Exercise aim: Please set down only the lines from the one containing "Also changed, not shown: sheet" through the end of the entries below, exactly, minus any pictures.

Extracted data entries
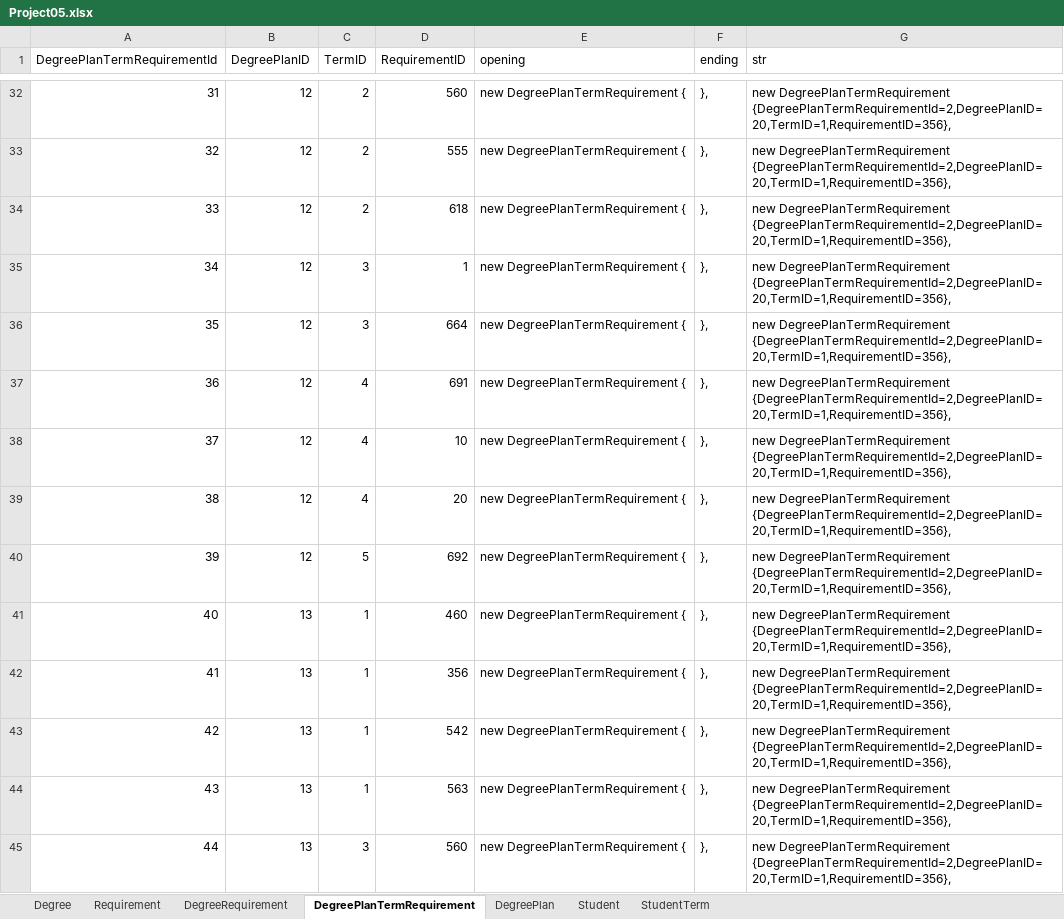
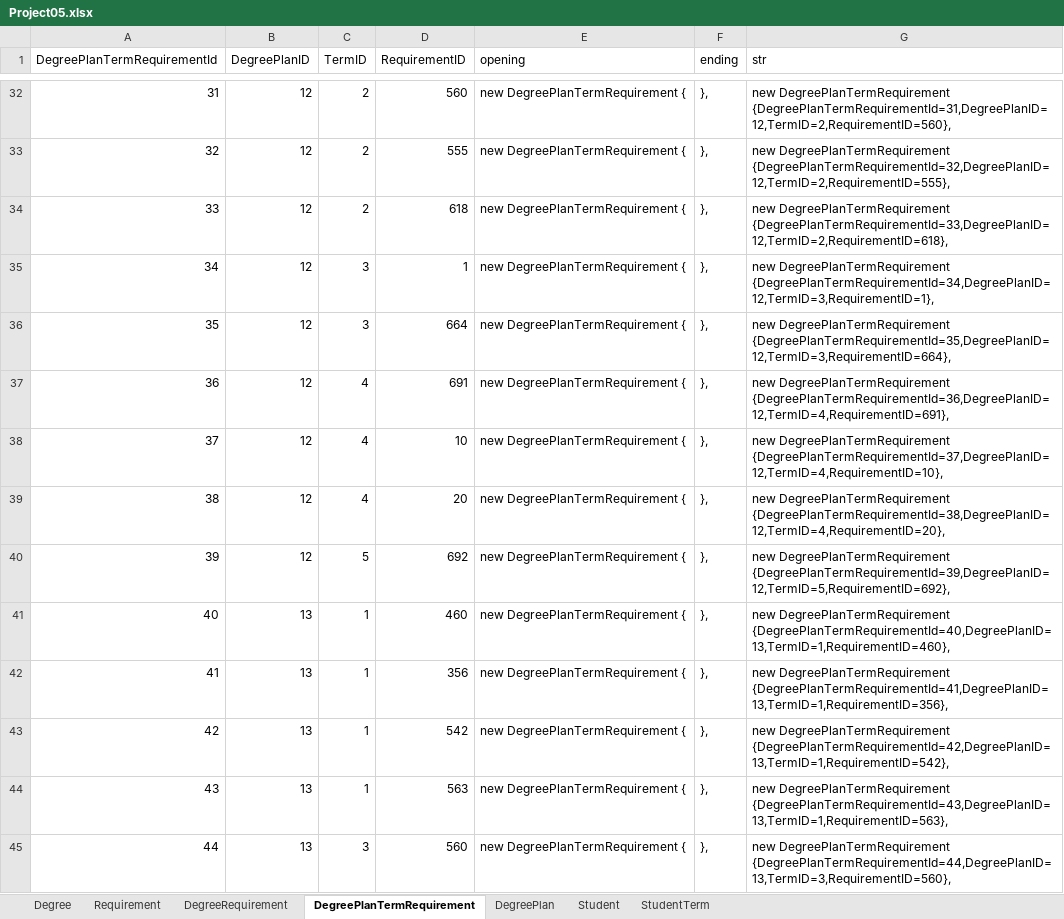
Before and after one commit to rajeshoo7/Masters, an Excel workbook: Docs/Project05.xlsx, sheet DegreePlanTermRequirement, drawn as a sheet; only a part is shown, gaps mark what is left out; values as stored, in another font and other column widths than the file's, no borders; the diff covers the shown part only; the diff names each change by its address in the sheet, - before the commit and + after, or states it on an @@ line.

```diff
--- a/Docs/Project05.xlsx (sheet DegreePlanTermRequirement)
+++ b/Docs/Project05.xlsx (sheet DegreePlanTermRequirement)
-G32 (str): new DegreePlanTermRequirement {DegreePlanTermRequirementId=2,DegreePlanID=20,TermID=1,RequirementID=356},
+G32 (str): new DegreePlanTermRequirement {DegreePlanTermRequirementId=31,DegreePlanID=12,TermID=2,RequirementID=560},
-G33 (str): new DegreePlanTermRequirement {DegreePlanTermRequirementId=2,DegreePlanID=20,TermID=1,RequirementID=356},
+G33 (str): new DegreePlanTermRequirement {DegreePlanTermRequirementId=32,DegreePlanID=12,TermID=2,RequirementID=555},
-G34 (str): new DegreePlanTermRequirement {DegreePlanTermRequirementId=2,DegreePlanID=20,TermID=1,RequirementID=356},
+G34 (str): new DegreePlanTermRequirement {DegreePlanTermRequirementId=33,DegreePlanID=12,TermID=2,RequirementID=618},
-G35 (str): new DegreePlanTermRequirement {DegreePlanTermRequirementId=2,DegreePlanID=20,TermID=1,RequirementID=356},
+G35 (str): new DegreePlanTermRequirement {DegreePlanTermRequirementId=34,DegreePlanID=12,TermID=3,RequirementID=1},
-G36 (str): new DegreePlanTermRequirement {DegreePlanTermRequirementId=2,DegreePlanID=20,TermID=1,RequirementID=356},
+G36 (str): new DegreePlanTermRequirement {DegreePlanTermRequirementId=35,DegreePlanID=12,TermID=3,RequirementID=664},
-G37 (str): new DegreePlanTermRequirement {DegreePlanTermRequirementId=2,DegreePlanID=20,TermID=1,RequirementID=356},
+G37 (str): new DegreePlanTermRequirement {DegreePlanTermRequirementId=36,DegreePlanID=12,TermID=4,RequirementID=691},
-G38 (str): new DegreePlanTermRequirement {DegreePlanTermRequirementId=2,DegreePlanID=20,TermID=1,RequirementID=356},
+G38 (str): new DegreePlanTermRequirement {DegreePlanTermRequirementId=37,DegreePlanID=12,TermID=4,RequirementID=10},
-G39 (str): new DegreePlanTermRequirement {DegreePlanTermRequirementId=2,DegreePlanID=20,TermID=1,RequirementID=356},
+G39 (str): new DegreePlanTermRequirement {DegreePlanTermRequirementId=38,DegreePlanID=12,TermID=4,RequirementID=20},
-G40 (str): new DegreePlanTermRequirement {DegreePlanTermRequirementId=2,DegreePlanID=20,TermID=1,RequirementID=356},
+G40 (str): new DegreePlanTermRequirement {DegreePlanTermRequirementId=39,DegreePlanID=12,TermID=5,RequirementID=692},
-G41 (str): new DegreePlanTermRequirement {DegreePlanTermRequirementId=2,DegreePlanID=20,TermID=1,RequirementID=356},
+G41 (str): new DegreePlanTermRequirement {DegreePlanTermRequirementId=40,DegreePlanID=13,TermID=1,RequirementID=460},
-G42 (str): new DegreePlanTermRequirement {DegreePlanTermRequirementId=2,DegreePlanID=20,TermID=1,RequirementID=356},
+G42 (str): new DegreePlanTermRequirement {DegreePlanTermRequirementId=41,DegreePlanID=13,TermID=1,RequirementID=356},
-G43 (str): new DegreePlanTermRequirement {DegreePlanTermRequirementId=2,DegreePlanID=20,TermID=1,RequirementID=356},
+G43 (str): new DegreePlanTermRequirement {DegreePlanTermRequirementId=42,DegreePlanID=13,TermID=1,RequirementID=542},
-G44 (str): new DegreePlanTermRequirement {DegreePlanTermRequirementId=2,DegreePlanID=20,TermID=1,RequirementID=356},
+G44 (str): new DegreePlanTermRequirement {DegreePlanTermRequirementId=43,DegreePlanID=13,TermID=1,RequirementID=563},
-G45 (str): new DegreePlanTermRequirement {DegreePlanTermRequirementId=2,DegreePlanID=20,TermID=1,RequirementID=356},
+G45 (str): new DegreePlanTermRequirement {DegreePlanTermRequirementId=44,DegreePlanID=13,TermID=3,RequirementID=560},
```
Also changed, not shown: 124 edited cells elsewhere in this sheet, sheet DegreePlan, sheet DegreeRequirement, sheet Student, sheet Degree, sheet Requirement, 1 other file.
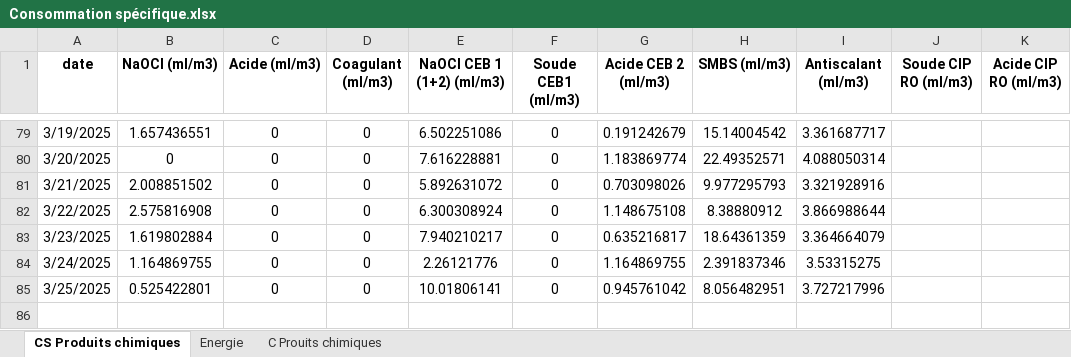
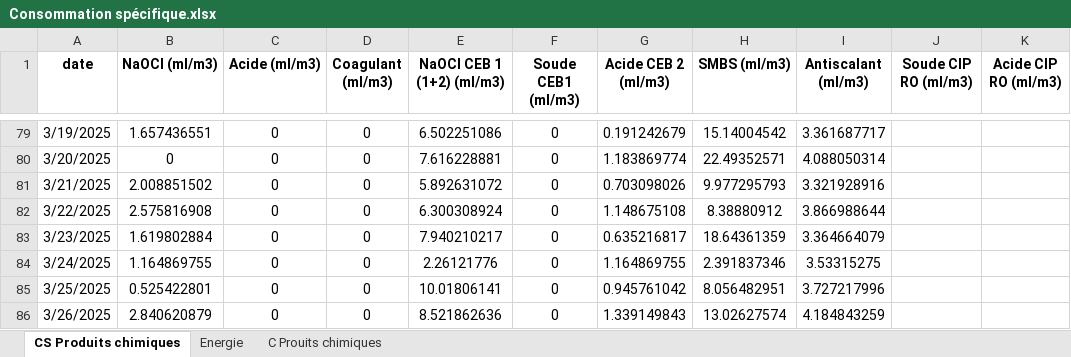
Before and after one commit to Ait-Omar/wave2, an Excel workbook: Consommation spécifique.xlsx, sheet CS Produits chimiques, drawn as a sheet; only a part is shown, gaps mark what is left out; values as stored, in another font and other column widths than the file's, no borders; the diff names each change by its address in the sheet, - before the commit and + after, or states it on an @@ line.

```diff
--- a/Consommation spécifique.xlsx (sheet CS Produits chimiques)
+++ b/Consommation spécifique.xlsx (sheet CS Produits chimiques)
+row 86: 3/26/2025 | 2.840620879 | 0 | 0 | 8.521862636 | 0 | 1.339149843 | 13.02627574 | 4.184843259
```
Also changed, not shown: sheet C Prouits chimiques, sheet Energie, formulas that keep their value, PRODUCTION 2025.xlsx, 2 other files.
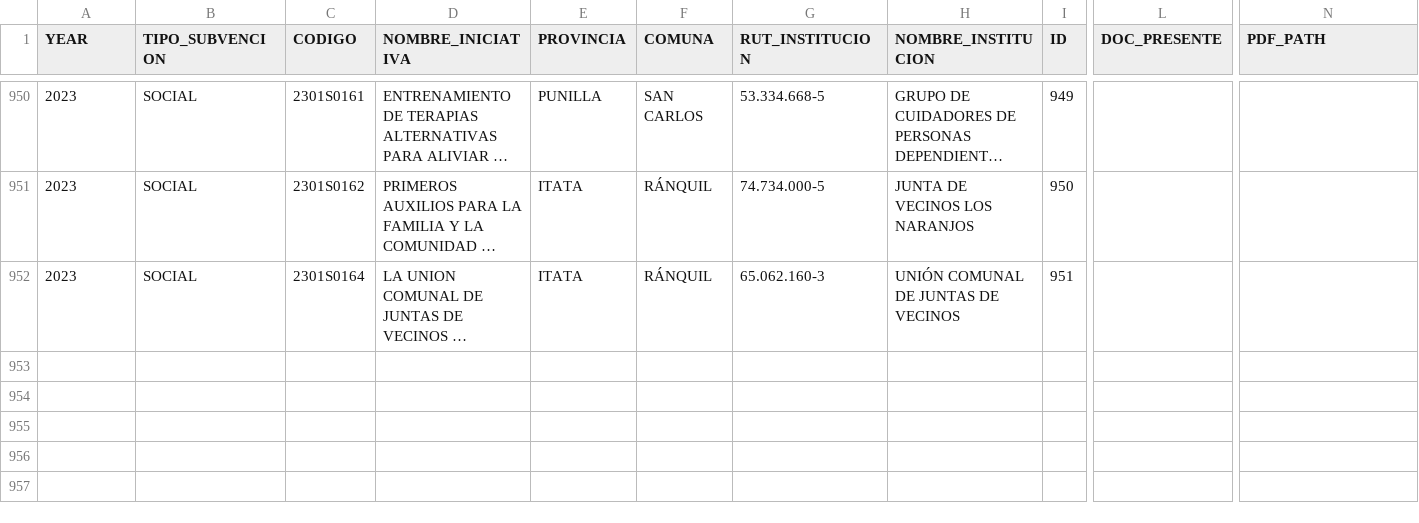
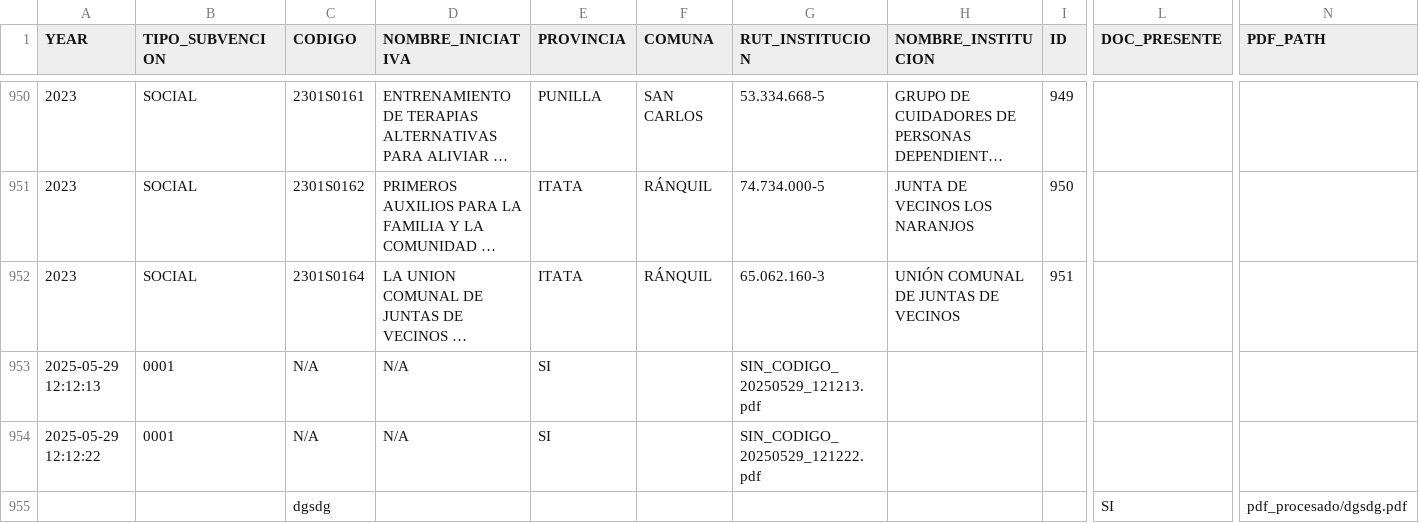
Before and after one commit to My0k/new_digitaliza, a CSV file: db_input.csv, drawn as a sheet; only a part is shown, gaps mark what is left out; long unchanged cells end in …; rows hold the shown columns only; the diff names each change by its address in the sheet, - before the commit and + after, or states it on an @@ line.

Commit message:
procesado separado

```diff
--- a/db_input.csv
+++ b/db_input.csv
+row 953: 2025-05-29 12:12:13 | 0001 | N/A | N/A | SI |  | SIN_CODIGO_20250529_121213.pdf
+row 954: 2025-05-29 12:12:22 | 0001 | N/A | N/A | SI |  | SIN_CODIGO_20250529_121222.pdf
+row 955:  |  | dgsdg |  |  |  |  |  |  | SI | pdf_procesado/dgsdg.pdf
```
Also changed, not shown: 7 other files.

Answer box:
Also changed, not shown: sheet C Prouits chimiques, sheet Energie, formulas that keep their value, PRODUCTION 2025.xlsx, 2 other files.
Before and after one commit to My0k/new_digitaliza, a CSV file: db_input.csv, drawn as a sheet; only a part is shown, gaps mark what is left out; long unchanged cells end in …; rows hold the shown columns only; the diff names each change by its address in the sheet, - before the commit and + after, or states it on an @@ line.

Commit message:
procesado separado

```diff
--- a/db_input.csv
+++ b/db_input.csv
+row 953: 2025-05-29 12:12:13 | 0001 | N/A | N/A | SI |  | SIN_CODIGO_20250529_121213.pdf
+row 954: 2025-05-29 12:12:22 | 0001 | N/A | N/A | SI |  | SIN_CODIGO_20250529_121222.pdf
+row 955:  |  | dgsdg |  |  |  |  |  |  | SI | pdf_procesado/dgsdg.pdf
```
Also changed, not shown: 7 other files.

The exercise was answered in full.